And it doesn't stand up to even Disney's loosest standards that, upon stepping into a art-deco industrial city of tomorrow, we're somehow taken into a comedy club run by the characters from Monsters Inc.

Fans would riot if such sloppy storytelling was allowed in Frontierland or Adventureland or Main Street, but in Tomorrowland, we collectively allow cartoons and characters to stand-in for substance and smarts. Whether that's wrong or right is left to guests, Imagineers, and executives to debate.

Image: Disney

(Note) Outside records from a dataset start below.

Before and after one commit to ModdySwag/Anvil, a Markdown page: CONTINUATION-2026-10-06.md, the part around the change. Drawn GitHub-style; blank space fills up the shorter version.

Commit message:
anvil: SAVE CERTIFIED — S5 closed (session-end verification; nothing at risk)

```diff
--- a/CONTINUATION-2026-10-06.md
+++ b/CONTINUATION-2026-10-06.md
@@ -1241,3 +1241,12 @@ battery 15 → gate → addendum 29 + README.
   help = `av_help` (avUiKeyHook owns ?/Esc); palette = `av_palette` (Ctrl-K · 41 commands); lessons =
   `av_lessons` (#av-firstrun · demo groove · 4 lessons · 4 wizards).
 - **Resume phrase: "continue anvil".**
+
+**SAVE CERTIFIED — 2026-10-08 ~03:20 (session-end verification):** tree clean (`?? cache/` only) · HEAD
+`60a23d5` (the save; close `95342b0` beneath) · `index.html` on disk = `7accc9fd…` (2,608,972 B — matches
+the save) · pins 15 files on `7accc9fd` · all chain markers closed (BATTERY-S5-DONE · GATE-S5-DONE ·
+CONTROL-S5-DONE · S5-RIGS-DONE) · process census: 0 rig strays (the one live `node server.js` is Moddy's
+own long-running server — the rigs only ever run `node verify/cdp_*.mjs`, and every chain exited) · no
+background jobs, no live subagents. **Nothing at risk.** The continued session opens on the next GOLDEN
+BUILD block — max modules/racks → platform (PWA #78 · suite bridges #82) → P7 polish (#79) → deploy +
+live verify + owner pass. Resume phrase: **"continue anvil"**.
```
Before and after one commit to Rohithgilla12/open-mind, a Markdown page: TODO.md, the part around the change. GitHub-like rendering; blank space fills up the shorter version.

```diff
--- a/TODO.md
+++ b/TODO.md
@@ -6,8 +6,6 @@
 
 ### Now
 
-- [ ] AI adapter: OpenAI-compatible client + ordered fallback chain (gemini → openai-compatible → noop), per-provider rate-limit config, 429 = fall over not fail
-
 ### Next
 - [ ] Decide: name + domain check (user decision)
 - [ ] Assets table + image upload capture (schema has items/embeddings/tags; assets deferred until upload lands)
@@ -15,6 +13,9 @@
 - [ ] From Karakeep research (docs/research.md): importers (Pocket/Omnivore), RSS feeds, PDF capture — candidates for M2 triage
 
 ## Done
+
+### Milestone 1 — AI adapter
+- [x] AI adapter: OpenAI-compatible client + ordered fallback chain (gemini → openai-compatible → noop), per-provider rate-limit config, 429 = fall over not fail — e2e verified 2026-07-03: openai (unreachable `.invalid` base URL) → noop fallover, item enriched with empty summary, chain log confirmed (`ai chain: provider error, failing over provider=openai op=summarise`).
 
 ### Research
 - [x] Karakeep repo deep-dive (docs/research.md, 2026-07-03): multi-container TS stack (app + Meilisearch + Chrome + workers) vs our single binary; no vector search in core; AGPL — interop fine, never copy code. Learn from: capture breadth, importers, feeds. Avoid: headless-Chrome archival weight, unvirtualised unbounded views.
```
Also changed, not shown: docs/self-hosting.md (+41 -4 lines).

But one thing we know for sure? The Timekeeper was an icon of another time at Disney... a time when brilliant original ideas weren't just tolerated, they were celebrated. The Timekeeper and Nine-Eye were an unusual experiment in turning 1950s technology into a world-building, headlining attraction to set a new standard. We argue that it suceeded. The Timekeeper felt at once nostalgic, modern, and forward-thinking, and the same three qualities can't be said of too many modern projects.

If you enjoyed our detailed look at The Timekeeper, be sure to make the jump to our Lost Legends Library where you'll find dozens more must-read features to explore. Then, use the comments below to share your memories. Did you experience The Timekeeper? Was it a brilliant re-use of an age-old technology that showed just how important such C-Ticket asides are in building larger-than-life worlds inside of Disney Parks? Or was The Timekeeper dated, dull, and doomed? We can't wait to read your thoughts.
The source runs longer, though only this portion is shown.